Think for example of something like ‘TripAdvisor’. Once you have visited a hotel, airlines, restaurant, etc., you are then usually requested to input your experience, thoughts and opinions via a survey. Your scores get fed into algorithmic programmes along with other people’s scores, and then there is a set of metrics to work with.

Hotels, airlines, restaurants, or whatever else is being assessed, can then be graded (e.g., a score out of 10) for things like ‘overall experience’, staff friendliness’, ‘would you recommend’, and much more. Comparisons can be made across competitors and eventually a rankings list or ‘league table’ can be established – a very powerful mechanism.

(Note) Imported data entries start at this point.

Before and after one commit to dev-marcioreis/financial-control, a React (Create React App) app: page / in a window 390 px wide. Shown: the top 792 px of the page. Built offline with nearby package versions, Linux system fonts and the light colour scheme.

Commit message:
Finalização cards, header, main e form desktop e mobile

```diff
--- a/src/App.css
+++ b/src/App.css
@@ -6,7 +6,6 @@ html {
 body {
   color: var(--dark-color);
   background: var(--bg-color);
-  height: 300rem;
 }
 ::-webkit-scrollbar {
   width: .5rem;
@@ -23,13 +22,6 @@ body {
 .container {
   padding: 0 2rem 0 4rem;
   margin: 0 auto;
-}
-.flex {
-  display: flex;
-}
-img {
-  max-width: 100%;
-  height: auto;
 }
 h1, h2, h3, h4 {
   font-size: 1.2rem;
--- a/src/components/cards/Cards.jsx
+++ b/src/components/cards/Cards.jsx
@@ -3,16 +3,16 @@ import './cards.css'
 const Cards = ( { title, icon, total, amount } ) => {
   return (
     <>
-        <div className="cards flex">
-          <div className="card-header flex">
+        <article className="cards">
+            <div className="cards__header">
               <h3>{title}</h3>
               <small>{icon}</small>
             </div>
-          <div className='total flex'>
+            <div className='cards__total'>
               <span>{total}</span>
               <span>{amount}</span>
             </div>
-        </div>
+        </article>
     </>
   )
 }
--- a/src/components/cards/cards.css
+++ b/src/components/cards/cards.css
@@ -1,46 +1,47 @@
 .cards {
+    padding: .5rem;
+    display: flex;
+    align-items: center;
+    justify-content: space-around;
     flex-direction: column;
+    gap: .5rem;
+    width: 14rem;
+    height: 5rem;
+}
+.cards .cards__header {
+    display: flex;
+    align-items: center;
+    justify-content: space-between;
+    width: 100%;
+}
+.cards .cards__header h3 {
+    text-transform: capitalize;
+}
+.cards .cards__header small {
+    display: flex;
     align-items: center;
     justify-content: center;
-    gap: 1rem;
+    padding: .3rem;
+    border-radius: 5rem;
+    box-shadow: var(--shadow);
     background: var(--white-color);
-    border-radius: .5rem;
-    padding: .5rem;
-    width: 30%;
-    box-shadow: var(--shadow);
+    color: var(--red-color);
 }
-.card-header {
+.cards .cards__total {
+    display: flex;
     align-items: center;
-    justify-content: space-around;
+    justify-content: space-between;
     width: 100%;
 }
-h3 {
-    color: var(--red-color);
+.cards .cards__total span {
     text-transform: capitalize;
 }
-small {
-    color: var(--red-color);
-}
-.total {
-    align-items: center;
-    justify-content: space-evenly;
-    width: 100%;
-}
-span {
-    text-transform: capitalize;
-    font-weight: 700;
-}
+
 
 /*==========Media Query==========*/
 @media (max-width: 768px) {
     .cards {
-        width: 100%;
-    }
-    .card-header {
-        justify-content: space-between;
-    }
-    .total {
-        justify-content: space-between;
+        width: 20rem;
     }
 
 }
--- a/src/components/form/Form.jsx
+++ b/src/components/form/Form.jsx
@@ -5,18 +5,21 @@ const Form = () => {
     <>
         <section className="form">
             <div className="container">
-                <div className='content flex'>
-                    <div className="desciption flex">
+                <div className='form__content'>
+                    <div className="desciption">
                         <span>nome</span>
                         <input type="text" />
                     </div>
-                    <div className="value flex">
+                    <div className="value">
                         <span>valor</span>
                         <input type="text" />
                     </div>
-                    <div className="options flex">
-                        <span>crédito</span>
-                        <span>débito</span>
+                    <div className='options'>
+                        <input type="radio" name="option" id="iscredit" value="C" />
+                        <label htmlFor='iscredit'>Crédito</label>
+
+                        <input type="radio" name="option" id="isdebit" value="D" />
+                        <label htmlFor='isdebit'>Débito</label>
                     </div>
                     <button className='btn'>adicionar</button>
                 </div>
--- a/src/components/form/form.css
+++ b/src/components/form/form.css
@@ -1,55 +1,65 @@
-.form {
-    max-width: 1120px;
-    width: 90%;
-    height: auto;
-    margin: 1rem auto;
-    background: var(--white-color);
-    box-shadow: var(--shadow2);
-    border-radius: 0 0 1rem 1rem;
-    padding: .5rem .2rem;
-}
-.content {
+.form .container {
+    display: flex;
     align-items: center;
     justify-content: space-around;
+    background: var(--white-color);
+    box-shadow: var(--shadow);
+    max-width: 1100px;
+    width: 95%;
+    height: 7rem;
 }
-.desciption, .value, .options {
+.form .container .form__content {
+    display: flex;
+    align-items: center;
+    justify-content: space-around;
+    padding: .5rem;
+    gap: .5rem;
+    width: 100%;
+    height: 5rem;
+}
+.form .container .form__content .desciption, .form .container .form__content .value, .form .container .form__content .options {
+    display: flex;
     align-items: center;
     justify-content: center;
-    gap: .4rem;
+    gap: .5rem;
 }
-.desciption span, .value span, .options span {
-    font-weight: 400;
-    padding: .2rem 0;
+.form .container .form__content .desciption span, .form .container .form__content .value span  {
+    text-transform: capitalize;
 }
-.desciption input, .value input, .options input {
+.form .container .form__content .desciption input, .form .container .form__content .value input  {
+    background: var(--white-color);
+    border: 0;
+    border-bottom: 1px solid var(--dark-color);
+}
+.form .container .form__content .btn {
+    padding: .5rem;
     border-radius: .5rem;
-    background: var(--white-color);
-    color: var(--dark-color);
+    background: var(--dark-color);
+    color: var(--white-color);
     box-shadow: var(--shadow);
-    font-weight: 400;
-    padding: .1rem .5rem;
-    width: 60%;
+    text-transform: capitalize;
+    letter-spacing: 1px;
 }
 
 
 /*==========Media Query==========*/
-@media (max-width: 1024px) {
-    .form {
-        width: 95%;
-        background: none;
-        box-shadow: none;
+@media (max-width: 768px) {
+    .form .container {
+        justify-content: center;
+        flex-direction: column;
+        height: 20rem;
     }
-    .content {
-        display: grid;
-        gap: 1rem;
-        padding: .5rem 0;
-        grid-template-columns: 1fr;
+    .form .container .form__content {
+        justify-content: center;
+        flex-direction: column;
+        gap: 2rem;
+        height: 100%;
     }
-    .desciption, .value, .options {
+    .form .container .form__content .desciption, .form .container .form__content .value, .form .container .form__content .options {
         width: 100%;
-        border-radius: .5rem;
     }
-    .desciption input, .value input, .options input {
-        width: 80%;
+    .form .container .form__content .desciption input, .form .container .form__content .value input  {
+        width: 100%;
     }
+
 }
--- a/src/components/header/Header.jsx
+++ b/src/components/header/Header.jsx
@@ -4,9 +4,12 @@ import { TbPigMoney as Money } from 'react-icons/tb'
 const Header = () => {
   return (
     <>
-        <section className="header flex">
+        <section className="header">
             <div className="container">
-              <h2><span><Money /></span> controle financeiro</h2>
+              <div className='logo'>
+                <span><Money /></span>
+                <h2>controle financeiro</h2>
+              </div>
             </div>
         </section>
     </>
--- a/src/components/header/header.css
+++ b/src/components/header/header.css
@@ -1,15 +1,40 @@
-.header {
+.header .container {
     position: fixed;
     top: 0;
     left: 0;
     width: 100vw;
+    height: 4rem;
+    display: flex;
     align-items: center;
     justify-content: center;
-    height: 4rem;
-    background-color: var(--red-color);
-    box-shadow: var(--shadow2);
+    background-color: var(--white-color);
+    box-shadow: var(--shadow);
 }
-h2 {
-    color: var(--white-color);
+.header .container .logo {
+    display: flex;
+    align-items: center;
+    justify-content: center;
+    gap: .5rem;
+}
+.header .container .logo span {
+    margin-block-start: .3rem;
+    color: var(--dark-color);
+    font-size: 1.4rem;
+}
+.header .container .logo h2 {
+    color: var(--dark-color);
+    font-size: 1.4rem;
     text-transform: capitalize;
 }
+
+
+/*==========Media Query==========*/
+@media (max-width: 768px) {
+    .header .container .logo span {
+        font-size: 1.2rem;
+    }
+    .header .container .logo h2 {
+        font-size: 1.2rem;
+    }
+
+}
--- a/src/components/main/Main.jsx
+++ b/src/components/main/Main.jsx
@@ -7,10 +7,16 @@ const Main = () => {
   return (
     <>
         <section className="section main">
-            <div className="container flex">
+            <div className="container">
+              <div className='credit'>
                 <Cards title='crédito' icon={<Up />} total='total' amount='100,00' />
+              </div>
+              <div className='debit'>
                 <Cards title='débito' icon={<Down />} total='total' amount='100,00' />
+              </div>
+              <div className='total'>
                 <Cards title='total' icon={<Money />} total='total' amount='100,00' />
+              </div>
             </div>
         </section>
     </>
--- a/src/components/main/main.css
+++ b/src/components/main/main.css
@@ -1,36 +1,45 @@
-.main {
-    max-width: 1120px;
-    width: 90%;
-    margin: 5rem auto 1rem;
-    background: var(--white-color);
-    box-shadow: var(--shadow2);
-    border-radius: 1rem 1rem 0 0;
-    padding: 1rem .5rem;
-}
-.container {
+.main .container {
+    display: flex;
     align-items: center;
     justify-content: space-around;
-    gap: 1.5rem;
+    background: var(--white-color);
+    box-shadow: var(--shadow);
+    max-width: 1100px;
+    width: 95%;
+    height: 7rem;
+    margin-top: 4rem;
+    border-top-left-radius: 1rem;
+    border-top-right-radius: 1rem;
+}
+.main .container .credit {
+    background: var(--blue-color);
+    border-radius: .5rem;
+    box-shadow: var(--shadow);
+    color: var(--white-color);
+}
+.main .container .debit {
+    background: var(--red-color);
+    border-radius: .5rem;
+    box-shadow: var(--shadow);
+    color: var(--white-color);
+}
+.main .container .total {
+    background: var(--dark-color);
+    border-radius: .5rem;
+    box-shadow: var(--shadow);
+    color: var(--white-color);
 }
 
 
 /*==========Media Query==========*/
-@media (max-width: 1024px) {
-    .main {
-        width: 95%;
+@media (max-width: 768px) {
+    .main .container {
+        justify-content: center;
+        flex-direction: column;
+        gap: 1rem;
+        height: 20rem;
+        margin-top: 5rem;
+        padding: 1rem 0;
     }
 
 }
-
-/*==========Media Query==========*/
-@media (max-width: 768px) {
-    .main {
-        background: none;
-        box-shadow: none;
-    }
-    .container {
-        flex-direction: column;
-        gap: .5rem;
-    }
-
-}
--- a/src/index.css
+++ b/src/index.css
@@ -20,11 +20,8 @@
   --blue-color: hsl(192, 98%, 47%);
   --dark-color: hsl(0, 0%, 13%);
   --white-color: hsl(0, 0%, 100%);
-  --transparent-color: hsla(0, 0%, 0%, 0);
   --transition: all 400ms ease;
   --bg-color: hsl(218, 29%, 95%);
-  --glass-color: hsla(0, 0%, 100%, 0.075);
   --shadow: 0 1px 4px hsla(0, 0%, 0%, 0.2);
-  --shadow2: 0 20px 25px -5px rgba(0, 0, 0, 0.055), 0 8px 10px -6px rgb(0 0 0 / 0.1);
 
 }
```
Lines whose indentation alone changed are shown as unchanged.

The league table can be cut and sliced in many ways, for example: ‘best hotel overall’, ‘best location’, ‘best value for money’, or ‘best food choice’. It will influence future onlookers, for sure.

This is essentially an accounting system, that we generate ourselves, it provides ‘an account’, and it can be very powerful in terms of the influence it has on people’s choices and decisions.